two separate, complete arguments.
Ms Stinson: No, they are not. I would say my
non-religious belief, my humanism, is as powerful a force for
me as a religious person's religious beliefs are. What we are
talking about is the way I view the world, or a religious person
views the world. It is a life stance, it is a basic philosophy,
it is the way we understand the world. Some people have a religious
way of understanding the world and some people have a non-religious
way of understanding the world, and on that basis it is a spectrum.
It is also recognised in the Human Rights Act that equates those
beliefs, whether they are religious beliefs or non-religious beliefs,

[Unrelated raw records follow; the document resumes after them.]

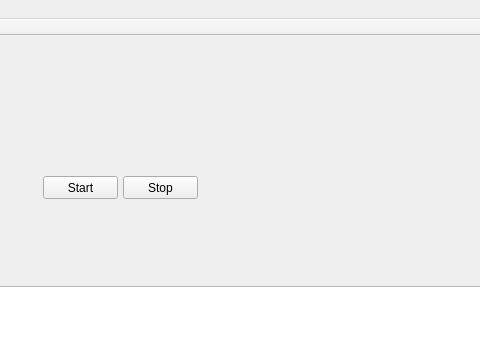
Old version of the form SVDModel/SVDUI/mainwindow.ui in the repository edfm-tum/SVD; both pictures show x 127 to 607 and y 0 to 347 of the 853 by 583 pixel window.
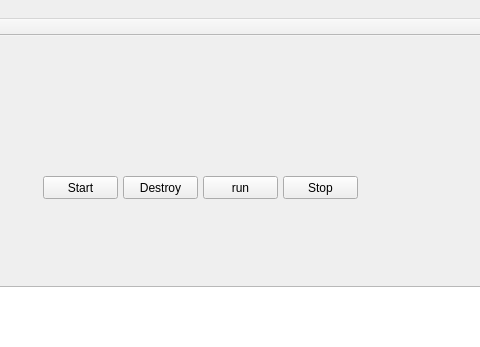
New version of the form.

Patch:
```diff
--- a/SVDModel/SVDUI/mainwindow.ui
+++ b/SVDModel/SVDUI/mainwindow.ui
@@ -47,6 +47,32 @@
      </rect>
     </property>
     <property name="text">
+     <string>Destroy</string>
+    </property>
+   </widget>
+   <widget class="QPushButton" name="run">
+    <property name="geometry">
+     <rect>
+      <x>330</x>
+      <y>140</y>
+      <width>75</width>
+      <height>23</height>
+     </rect>
+    </property>
+    <property name="text">
+     <string>run</string>
+    </property>
+   </widget>
+   <widget class="QPushButton" name="pushButton">
+    <property name="geometry">
+     <rect>
+      <x>410</x>
+      <y>140</y>
+      <width>75</width>
+      <height>23</height>
+     </rect>
+    </property>
+    <property name="text">
      <string>Stop</string>
     </property>
    </widget>
```
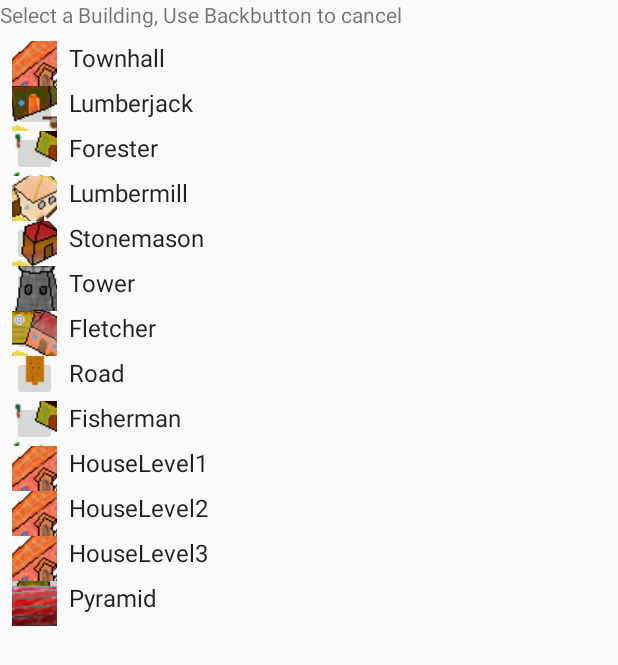
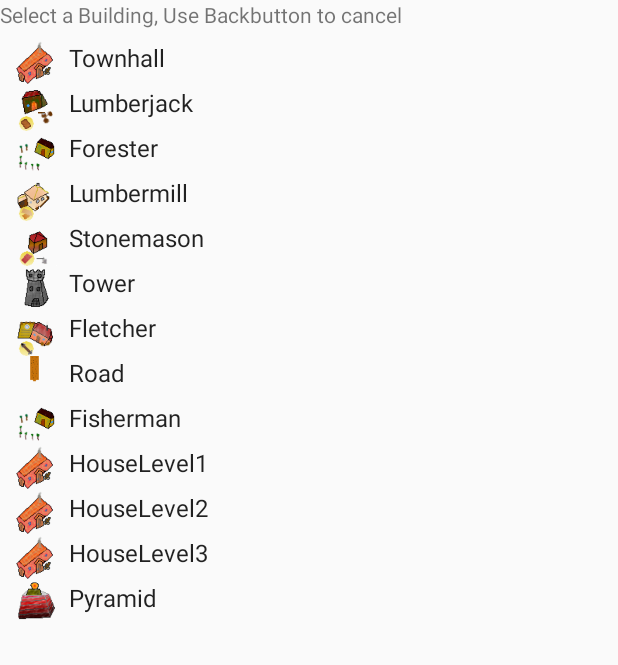
Before and after one commit to Ti-m/TownshipSurvival, an Android app: the fragment BuildFragment shown on its own in the app's theme, on a phone screen of 412 x 824 dp. Shown: the top 665 px of the screen. Run offline under Robolectric (Android 15) with nearby library versions, the phone set to English and light mode, and no system bars; 2 statements that could not run were skipped.

Commit message:
Replace imagebutton with imageview in buildfragment recyclerview items

```diff
--- a/app/src/main/java/com/example/settlers/ui/BuildRecyclerViewAdapter.kt
+++ b/app/src/main/java/com/example/settlers/ui/BuildRecyclerViewAdapter.kt
@@ -2,7 +2,7 @@ package com.example.settlers.ui
 
 import android.view.LayoutInflater
 import android.view.ViewGroup
-import android.widget.ImageButton
+import android.widget.ImageView
 import android.widget.LinearLayout
 import android.widget.TextView
 import androidx.recyclerview.widget.RecyclerView
@@ -18,12 +18,8 @@ class BuildRecyclerViewAdapter(
     inner class ViewHolder(binding: FragmentBuildItemBinding) : RecyclerView.ViewHolder(binding.root) {
         //val idView: TextView = binding.itemNumber
         val contentView: TextView = binding.content
-        val imageButton: ImageButton = binding.imageButton
+        val imageView: ImageView = binding.imageButton
         val layout: LinearLayout = binding.layout
-
-        override fun toString(): String {
-            return super.toString() + " '" + contentView.text + "'"
-        }
     }
 
     override fun onCreateViewHolder(parent: ViewGroup, viewType: Int): ViewHolder {
@@ -40,11 +36,8 @@ class BuildRecyclerViewAdapter(
 
         val item = values[position]
         holder.contentView.text = item.content
-        holder.imageButton.setImageResource(item.type.drawableRessoucreId)
+        holder.imageView.setImageResource(item.type.drawableRessoucreId)
         holder.layout.setOnClickListener {
-            clickHandler.selectedCallback(coordinates = coordinates, selectedBuilding = item.type)
-        }
-        holder.imageButton.setOnClickListener {
             clickHandler.selectedCallback(coordinates = coordinates, selectedBuilding = item.type)
         }
     }
--- a/app/src/main/res/layout/fragment_build_item.xml
+++ b/app/src/main/res/layout/fragment_build_item.xml
@@ -8,15 +8,14 @@
     android:orientation="horizontal">
 
 
-    <ImageButton
+    <ImageView
         android:id="@+id/imageButton"
         android:layout_width="30dp"
         android:layout_height="30dp"
         android:layout_marginStart="8dp"
         android:layout_marginEnd="4dp"
-        app:srcCompat="@drawable/fletcher_1_64"
-        android:contentDescription="Descriptive icon to the text" />
-
+        android:contentDescription="@string/build_dialog_image_view_desctiption_text"
+        app:srcCompat="@drawable/fletcher_1_64" />
     <TextView
         android:id="@+id/content"
         android:layout_width="wrap_content"
--- a/app/src/main/res/values/strings.xml
+++ b/app/src/main/res/values/strings.xml
@@ -2,4 +2,5 @@
     <string name="app_name">Township Survival</string>
     <!-- TODO: Remove or change this placeholder text -->
     <string name="hello_blank_fragment">Welcome to Township Survival!</string>
+    <string name="build_dialog_image_view_desctiption_text">Descriptive icon to the text</string>
 </resources>
```
Also changed, not shown: 1 other file.
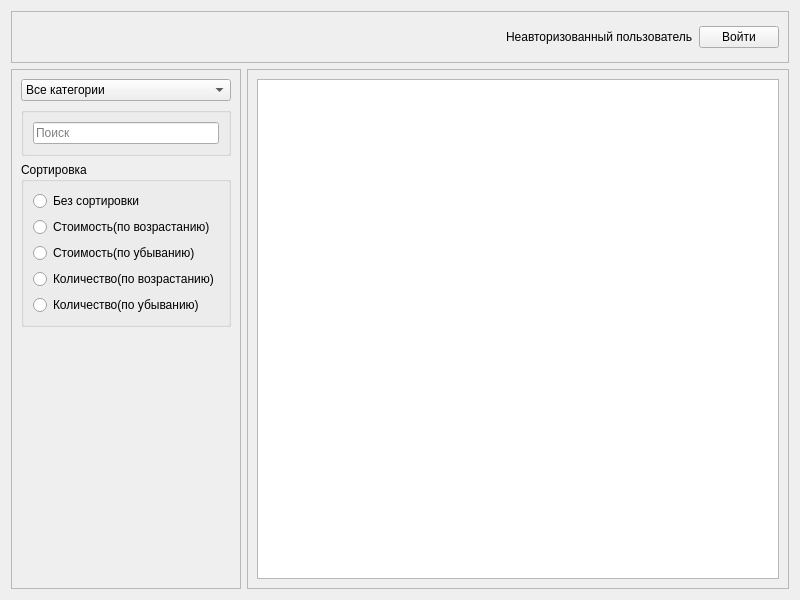
Before: the Qt Designer form shoes-main/form.ui in dcherep/shoes, drawn with Qt 5.
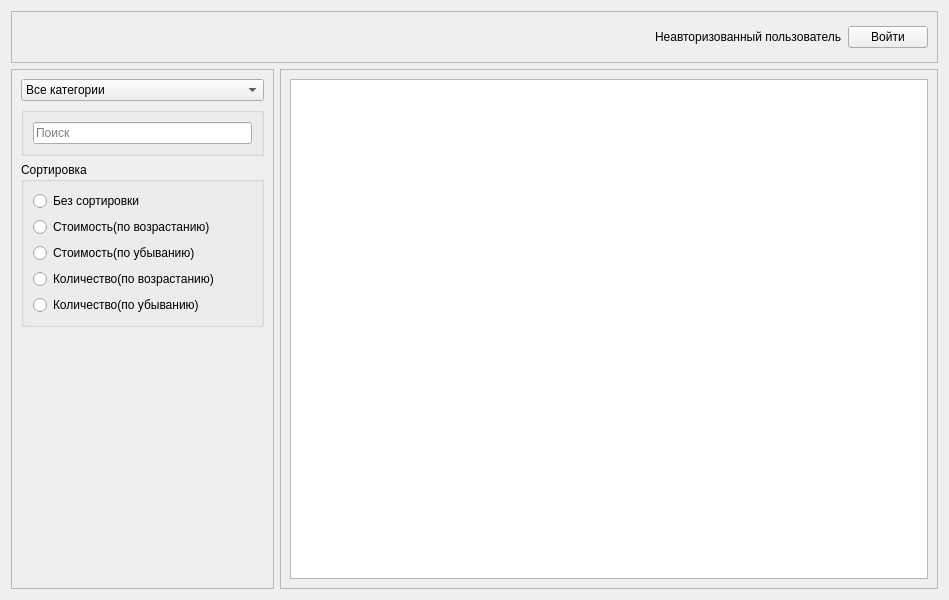
After: the same form once the commit is applied.

Diff of the .ui file:
```diff
--- a/shoes-main/form.ui
+++ b/shoes-main/form.ui
@@ -6,7 +6,7 @@
    <rect>
     <x>0</x>
     <y>0</y>
-    <width>800</width>
+    <width>949</width>
     <height>600</height>
    </rect>
   </property>
```
Lines whose indentation alone changed are shown as unchanged.
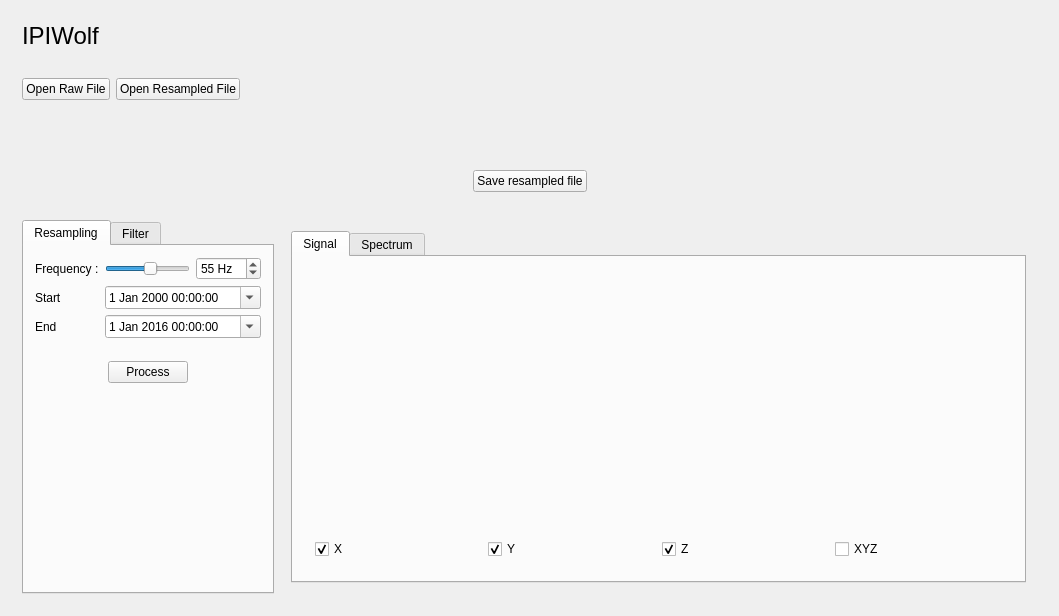
The window that ipiwolf/mainwindow.ui (vstebe/ipiwolf) describes before a commit, drawn with Qt 5.
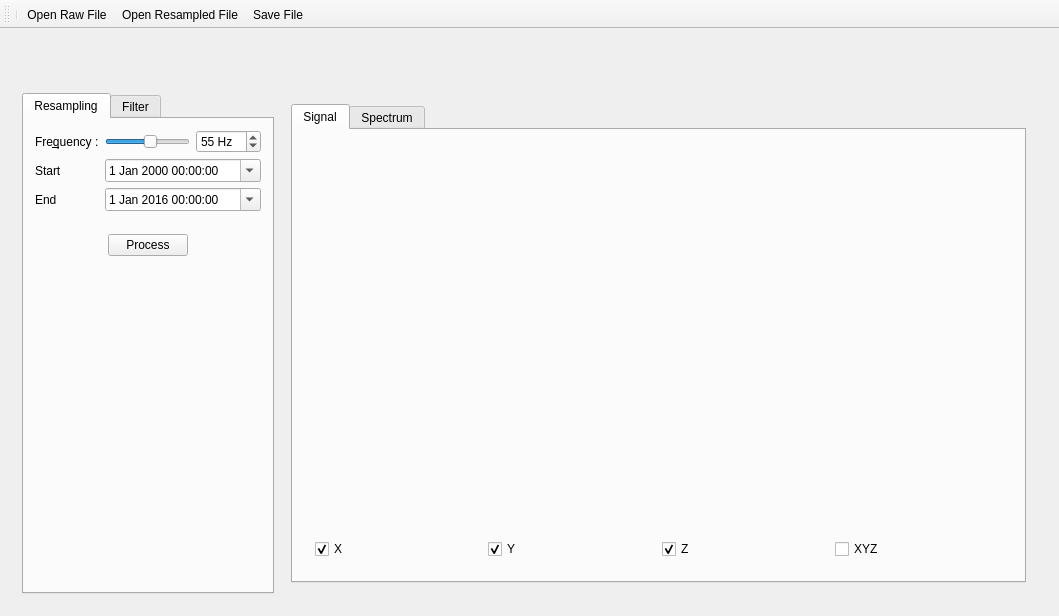
The same window after the commit. The open tabs and pages were chosen to show the change. Icons and pictures are not drawn. Custom widgets are drawn as their Qt base class.

```diff
--- a/ipiwolf/mainwindow.ui
+++ b/ipiwolf/mainwindow.ui
@@ -22,74 +22,6 @@
   </property>
   <widget class="QWidget" name="centralWidget">
    <layout class="QVBoxLayout" name="verticalLayout">
-    <item>
-     <widget class="QWidget" name="widget" native="true">
-      <layout class="QHBoxLayout" name="horizontalLayout">
-       <item>
-        <widget class="QLabel" name="label">
-         <property name="text">
-          <string>&lt;html&gt;&lt;head/&gt;&lt;body&gt;&lt;p&gt;&lt;span style=&quot; font-size:18pt;&quot;&gt;IPIWolf&lt;/span&gt;&lt;/p&gt;&lt;/body&gt;&lt;/html&gt;</string>
-         </property>
-         <property name="textFormat">
-          <enum>Qt::RichText</enum>
-         </property>
-        </widget>
-       </item>
-      </layout>
-     </widget>
-    </item>
-    <item>
-     <widget class="QWidget" name="widget_9" native="true">
-      <layout class="QHBoxLayout" name="horizontalLayout_7">
-       <item>
-        <widget class="QPushButton" name="btnOpenRaw">
-         <property name="text">
-          <string>Open Raw File</string>
-         </property>
-        </widget>
-       </item>
-       <item>
-        <widget class="QPushButton" name="btnOpenResampled">
-         <property name="text">
-          <string>Open Resampled File</string>
-         </property>
-        </widget>
-       </item>
-       <item>
-        <spacer name="horizontalSpacer_7">
-         <property name="orientation">
-          <enum>Qt::Horizontal</enum>
-         </property>
-         <property name="sizeHint" stdset="0">
-          <size>
-           <width>787</width>
-           <height>20</height>
-          </size>
-         </property>
-        </spacer>
-       </item>
-       <item>
-        <widget class="QLabel" name="label_8">
-         <property name="maximumSize">
-          <size>
-           <width>50</width>
-           <height>50</height>
-          </size>
-         </property>
-         <property name="text">
-          <string/>
-         </property>
-         <property name="pixmap">
-          <pixmap resource="resources.qrc">:/images/images/wolf.png</pixmap>
-         </property>
-         <property name="scaledContents">
-          <bool>true</bool>
-         </property>
-        </widget>
-       </item>
-      </layout>
-     </widget>
-    </item>
     <item>
      <widget class="QWidget" name="widget_3" native="true">
       <layout class="QHBoxLayout" name="horizontalLayout_8">
@@ -103,45 +35,6 @@
       </layout>
      </widget>
     </item>
-    <item>
-     <widget class="QWidget" name="widget_7" native="true">
-      <layout class="QHBoxLayout" name="horizontalLayout_5">
-       <item>
-        <spacer name="horizontalSpacer_3">
-         <property name="orientation">
-          <enum>Qt::Horizontal</enum>
-         </property>
-         <property name="sizeHint" stdset="0">
-          <size>
-           <width>40</width>
-           <height>20</height>
-          </size>
-         </property>
-        </spacer>
-       </item>
-       <item>
-        <widget class="QPushButton" name="btnSaveResampled">
-         <property name="text">
-          <string>Save resampled file</string>
-         </property>
-        </widget>
-       </item>
-       <item>
-        <spacer name="horizontalSpacer_4">
-         <property name="orientation">
-          <enum>Qt::Horizontal</enum>
-         </property>
-         <property name="sizeHint" stdset="0">
-          <size>
-           <width>40</width>
-           <height>20</height>
-          </size>
-         </property>
-        </spacer>
-       </item>
-      </layout>
-     </widget>
-    </item>
     <item>
      <widget class="QWidget" name="mainForm" native="true">
       <property name="enabled">
@@ -150,6 +43,9 @@
       <layout class="QHBoxLayout" name="horizontalLayout_2">
        <item>
         <widget class="QTabWidget" name="tabWidget">
+         <property name="enabled">
+          <bool>true</bool>
+         </property>
          <property name="sizePolicy">
           <sizepolicy hsizetype="Minimum" vsizetype="Expanding">
            <horstretch>0</horstretch>
@@ -191,6 +87,9 @@
              </item>
              <item row="1" column="1">
               <widget class="QSlider" name="horizontalSlider">
+               <property name="enabled">
+                <bool>true</bool>
+               </property>
                <property name="minimum">
                 <number>1</number>
                </property>
@@ -208,7 +107,10 @@
              <item row="1" column="0">
               <widget class="QLabel" name="label_2">
                <property name="text">
-                <string>Frequency :</string>
+                <string>Fre&amp;quency :</string>
+               </property>
+               <property name="buddy">
+                <cstring>horizontalSlider</cstring>
                </property>
               </widget>
              </item>
@@ -576,6 +478,66 @@
     </item>
    </layout>
   </widget>
+  <widget class="QToolBar" name="toolBar">
+   <property name="windowTitle">
+    <string>toolBar</string>
+   </property>
+   <property name="iconSize">
+    <size>
+     <width>32</width>
+     <height>32</height>
+    </size>
+   </property>
+   <property name="toolButtonStyle">
+    <enum>Qt::ToolButtonTextBesideIcon</enum>
+   </property>
+   <attribute name="toolBarArea">
+    <enum>TopToolBarArea</enum>
+   </attribute>
+   <attribute name="toolBarBreak">
+    <bool>false</bool>
+   </attribute>
+   <addaction name="separator"/>
+   <addaction name="actionOpenRawFile"/>
+   <addaction name="actionOpenResampledFile"/>
+   <addaction name="actionSaveFile"/>
+  </widget>
+  <action name="actionOpenRawFile">
+   <property name="icon">
+    <iconset resource="resources.qrc">
+     <normaloff>:/images/open1.png</normaloff>:/images/open1.png</iconset>
+   </property>
+   <property name="text">
+    <string>Open Raw File</string>
+   </property>
+   <property name="toolTip">
+    <string>Open Raw File</string>
+   </property>
+  </action>
+  <action name="actionOpenResampledFile">
+   <property name="icon">
+    <iconset resource="resources.qrc">
+     <normaloff>:/images/open2.png</normaloff>:/images/open2.png</iconset>
+   </property>
+   <property name="text">
+    <string>Open Resampled File</string>
+   </property>
+   <property name="toolTip">
+    <string>Open Resampled File</string>
+   </property>
+  </action>
+  <action name="actionSaveFile">
+   <property name="icon">
+    <iconset resource="resources.qrc">
+     <normaloff>:/images/save.png</normaloff>:/images/save.png</iconset>
+   </property>
+   <property name="text">
+    <string>Save File</string>
+   </property>
+   <property name="toolTip">
+    <string>Save File</string>
+   </property>
+  </action>
  </widget>
  <layoutdefault spacing="6" margin="11"/>
  <customwidgets>
```
Left out of the diff: 33 changed lines with no effect on the pictures.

because it is the way we answer ultimate questions. That is the
distinction, that is the range, the spectrum of beliefs, which
is about the position you take on yourself as a person, on the
world, your world view, your life stance, your beliefs.
Q75 Baroness Gibson of Market Rasen:
You say that the BBC should cease discriminating against you.
Are you actually therefore saying that the BBC is deliberately
Ms Stinson: I think we have to assume that it
is deliberate because for the last 40 years we have been asking
them not to discriminate. The sort of answer we get back is the
sort of answer I alluded to earlier, that 90-odd per cent of the
output is secular. They have not taken on board the argument I
made just now, which is that there is this spectrum of views,
of world views, of life stances, on which they should not discriminate.
Yes, we do feel discriminated against.
Baroness Gibson of Market Rasen makes a very important point.
You say that the BBC is discriminating against you. What would
it take to persuade you that they were not discriminating against
you? What is it really? As this is a Committee about the BBC,
what is it you really want from the BBC?
Mr Pollock: That they should obey the law in
the Human Rights Act which tells them as a public authority not
to discriminate on grounds of religion or belief. The Communications
Act does something very similar. They persistently refuse to answer
our very strong case that they are in fact so discriminating.
The case is almost open and shut and if they provide three and
a half hours on Radio Four every week for religious people to
talk to religious people and never a minute for humanists to talk
about humanism to humanist people, then whatever the numbers are,
that is discrimination.
So you want not necessarily equality, but some kind of balance.
Mr Pollock: Yes; we would agree with Alan Bookbinder,
the head of religion and ethics, when he said that all the licence
payers are entitled to see their belief reflected back to them.
Q78 Bishop of Manchester:
If I may say so, if you are quoting him, he also went on to say
the 30 per cent who do not believe in god and lead effectively
humanist lives have acres of TV and radio time devoted to secular
Mr Pollock: To game shows, to makeovers, to
sport. Where? Where else?
Q79 Lord Peston:
Is one of the problems not that the religious side has an internal
pressure group in the BBC working away to fill up slots and the
non-religious side does not have the equivalent in terms of internal
Ms Stinson: And is not represented.
Lord Peston: I have always felt that
one of the real problems for the BBC is that if it wants to have
this internal religious department, then it really ought to have
some balance from others saying they want a programme, say, on
the great philosopher Spinoza who became non-religious as a result
of being excommunicated, but whose views clearly came in a sense
from the same set of problems as those who excommunicated him.